Data provided:
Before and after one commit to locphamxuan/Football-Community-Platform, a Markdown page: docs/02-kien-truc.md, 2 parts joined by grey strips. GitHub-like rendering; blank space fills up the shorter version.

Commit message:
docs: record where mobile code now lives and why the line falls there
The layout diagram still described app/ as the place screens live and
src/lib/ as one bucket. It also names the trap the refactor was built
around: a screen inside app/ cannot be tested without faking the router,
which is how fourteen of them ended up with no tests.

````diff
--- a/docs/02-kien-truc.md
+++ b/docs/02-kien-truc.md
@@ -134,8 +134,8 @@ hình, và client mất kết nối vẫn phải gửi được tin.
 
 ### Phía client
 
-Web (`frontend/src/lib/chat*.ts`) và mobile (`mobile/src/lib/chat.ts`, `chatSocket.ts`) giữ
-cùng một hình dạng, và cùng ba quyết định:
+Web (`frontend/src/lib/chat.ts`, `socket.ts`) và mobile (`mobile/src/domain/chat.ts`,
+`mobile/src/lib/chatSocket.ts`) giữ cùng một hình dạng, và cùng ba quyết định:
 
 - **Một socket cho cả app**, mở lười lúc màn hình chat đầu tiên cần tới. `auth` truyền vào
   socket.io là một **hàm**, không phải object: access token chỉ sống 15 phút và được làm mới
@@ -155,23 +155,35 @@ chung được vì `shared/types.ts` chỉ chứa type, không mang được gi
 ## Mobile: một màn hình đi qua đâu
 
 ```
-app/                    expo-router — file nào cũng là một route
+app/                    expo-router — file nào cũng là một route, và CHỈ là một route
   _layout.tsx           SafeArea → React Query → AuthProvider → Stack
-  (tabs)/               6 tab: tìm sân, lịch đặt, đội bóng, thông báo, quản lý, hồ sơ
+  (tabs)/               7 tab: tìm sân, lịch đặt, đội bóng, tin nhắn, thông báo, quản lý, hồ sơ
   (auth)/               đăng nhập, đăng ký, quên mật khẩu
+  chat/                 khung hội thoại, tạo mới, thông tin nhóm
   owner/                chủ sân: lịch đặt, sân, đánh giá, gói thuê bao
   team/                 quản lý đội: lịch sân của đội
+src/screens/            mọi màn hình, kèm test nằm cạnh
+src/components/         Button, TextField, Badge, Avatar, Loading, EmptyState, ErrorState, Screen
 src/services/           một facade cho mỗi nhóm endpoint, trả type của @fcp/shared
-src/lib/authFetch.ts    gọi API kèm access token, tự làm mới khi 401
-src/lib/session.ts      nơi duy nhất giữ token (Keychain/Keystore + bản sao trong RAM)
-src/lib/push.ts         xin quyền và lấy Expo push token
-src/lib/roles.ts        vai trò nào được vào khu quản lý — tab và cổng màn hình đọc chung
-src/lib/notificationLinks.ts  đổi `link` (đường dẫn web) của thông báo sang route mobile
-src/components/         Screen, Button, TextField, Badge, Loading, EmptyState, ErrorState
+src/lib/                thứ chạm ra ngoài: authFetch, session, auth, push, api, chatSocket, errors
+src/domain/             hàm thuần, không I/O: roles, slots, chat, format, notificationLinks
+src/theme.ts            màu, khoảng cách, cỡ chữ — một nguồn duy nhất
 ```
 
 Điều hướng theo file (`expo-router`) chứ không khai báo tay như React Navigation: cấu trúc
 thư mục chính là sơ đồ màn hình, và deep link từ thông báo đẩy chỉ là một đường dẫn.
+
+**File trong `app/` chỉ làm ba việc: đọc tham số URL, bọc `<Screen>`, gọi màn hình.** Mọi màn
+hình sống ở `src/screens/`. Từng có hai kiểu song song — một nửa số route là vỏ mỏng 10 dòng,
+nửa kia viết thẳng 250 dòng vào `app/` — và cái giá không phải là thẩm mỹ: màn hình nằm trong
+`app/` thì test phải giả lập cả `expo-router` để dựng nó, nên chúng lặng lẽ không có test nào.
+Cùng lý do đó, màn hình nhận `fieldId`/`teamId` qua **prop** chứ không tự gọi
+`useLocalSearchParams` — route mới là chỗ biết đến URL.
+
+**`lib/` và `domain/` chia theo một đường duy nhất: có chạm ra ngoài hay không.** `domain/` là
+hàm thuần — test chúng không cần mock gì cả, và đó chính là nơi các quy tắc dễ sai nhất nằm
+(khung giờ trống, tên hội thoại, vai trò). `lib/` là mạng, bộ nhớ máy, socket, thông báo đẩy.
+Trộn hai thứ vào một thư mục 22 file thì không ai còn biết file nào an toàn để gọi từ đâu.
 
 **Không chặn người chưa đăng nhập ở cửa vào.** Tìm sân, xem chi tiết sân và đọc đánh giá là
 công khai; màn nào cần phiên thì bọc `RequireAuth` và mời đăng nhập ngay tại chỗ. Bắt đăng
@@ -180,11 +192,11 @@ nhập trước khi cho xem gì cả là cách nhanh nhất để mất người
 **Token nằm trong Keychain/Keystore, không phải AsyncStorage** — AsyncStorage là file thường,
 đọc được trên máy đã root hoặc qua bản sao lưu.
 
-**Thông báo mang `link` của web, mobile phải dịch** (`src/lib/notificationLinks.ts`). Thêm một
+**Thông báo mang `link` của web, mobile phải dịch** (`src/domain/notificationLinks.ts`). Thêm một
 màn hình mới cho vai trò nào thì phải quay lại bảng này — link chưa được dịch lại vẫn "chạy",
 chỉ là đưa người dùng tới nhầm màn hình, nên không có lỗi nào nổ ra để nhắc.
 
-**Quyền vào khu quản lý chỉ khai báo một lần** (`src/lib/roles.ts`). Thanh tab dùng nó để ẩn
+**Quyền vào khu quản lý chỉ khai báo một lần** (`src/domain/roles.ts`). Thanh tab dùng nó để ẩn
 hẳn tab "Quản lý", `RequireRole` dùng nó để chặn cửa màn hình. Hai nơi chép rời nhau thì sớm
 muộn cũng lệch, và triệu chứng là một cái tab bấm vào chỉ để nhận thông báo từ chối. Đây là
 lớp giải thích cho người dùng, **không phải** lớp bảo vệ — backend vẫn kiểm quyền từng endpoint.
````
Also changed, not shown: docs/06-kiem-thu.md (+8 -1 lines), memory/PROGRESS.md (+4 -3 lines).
--
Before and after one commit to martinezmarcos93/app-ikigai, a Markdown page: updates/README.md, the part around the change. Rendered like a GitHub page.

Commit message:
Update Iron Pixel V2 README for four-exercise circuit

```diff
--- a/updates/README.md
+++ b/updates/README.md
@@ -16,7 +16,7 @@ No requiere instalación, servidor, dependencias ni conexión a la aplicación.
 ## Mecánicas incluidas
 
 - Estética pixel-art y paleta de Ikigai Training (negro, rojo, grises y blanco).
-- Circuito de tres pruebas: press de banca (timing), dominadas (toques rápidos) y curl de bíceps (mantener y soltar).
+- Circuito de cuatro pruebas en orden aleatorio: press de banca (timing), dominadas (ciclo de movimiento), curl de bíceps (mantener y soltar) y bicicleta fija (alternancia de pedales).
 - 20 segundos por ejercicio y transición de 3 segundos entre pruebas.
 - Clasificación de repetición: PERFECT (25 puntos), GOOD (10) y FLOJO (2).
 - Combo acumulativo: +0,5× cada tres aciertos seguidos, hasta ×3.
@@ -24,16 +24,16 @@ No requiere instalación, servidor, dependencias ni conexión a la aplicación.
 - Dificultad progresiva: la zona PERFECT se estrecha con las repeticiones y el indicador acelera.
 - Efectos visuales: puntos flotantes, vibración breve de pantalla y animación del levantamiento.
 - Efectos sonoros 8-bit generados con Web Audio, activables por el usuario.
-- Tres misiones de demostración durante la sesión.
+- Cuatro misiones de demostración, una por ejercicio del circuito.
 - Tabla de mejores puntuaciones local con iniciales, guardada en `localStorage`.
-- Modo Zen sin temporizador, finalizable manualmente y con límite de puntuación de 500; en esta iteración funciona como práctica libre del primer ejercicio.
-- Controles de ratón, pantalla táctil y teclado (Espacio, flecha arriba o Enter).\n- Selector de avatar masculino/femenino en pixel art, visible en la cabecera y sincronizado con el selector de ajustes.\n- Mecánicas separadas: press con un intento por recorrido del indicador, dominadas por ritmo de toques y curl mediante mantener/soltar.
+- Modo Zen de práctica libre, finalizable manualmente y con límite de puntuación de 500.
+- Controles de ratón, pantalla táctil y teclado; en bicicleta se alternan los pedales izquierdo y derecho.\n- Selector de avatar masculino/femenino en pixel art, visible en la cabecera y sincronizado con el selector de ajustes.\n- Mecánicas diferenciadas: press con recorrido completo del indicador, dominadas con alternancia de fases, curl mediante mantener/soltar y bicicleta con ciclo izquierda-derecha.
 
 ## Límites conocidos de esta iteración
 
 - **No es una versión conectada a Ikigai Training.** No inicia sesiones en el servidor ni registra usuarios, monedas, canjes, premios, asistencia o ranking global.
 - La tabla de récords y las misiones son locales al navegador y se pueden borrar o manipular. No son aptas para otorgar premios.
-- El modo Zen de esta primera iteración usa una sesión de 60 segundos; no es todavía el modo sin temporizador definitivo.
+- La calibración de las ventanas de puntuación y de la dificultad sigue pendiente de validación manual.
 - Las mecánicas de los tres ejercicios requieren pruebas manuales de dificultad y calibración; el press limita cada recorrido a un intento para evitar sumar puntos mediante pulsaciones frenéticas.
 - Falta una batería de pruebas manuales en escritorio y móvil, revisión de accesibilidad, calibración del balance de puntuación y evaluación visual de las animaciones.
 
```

Work instruction:
Each line of the data that holds "được" should be reported.

Result:
@@ -134,8 +134,8 @@ hình, và client mất kết nối vẫn phải gửi được tin.
   socket.io là một **hàm**, không phải object: access token chỉ sống 15 phút và được làm mới
@@ -155,23 +155,35 @@ chung được vì `shared/types.ts` chỉ chứa type, không mang được gi
-src/lib/roles.ts        vai trò nào được vào khu quản lý — tab và cổng màn hình đọc chung
 đọc được trên máy đã root hoặc qua bản sao lưu.
 màn hình mới cho vai trò nào thì phải quay lại bảng này — link chưa được dịch lại vẫn "chạy",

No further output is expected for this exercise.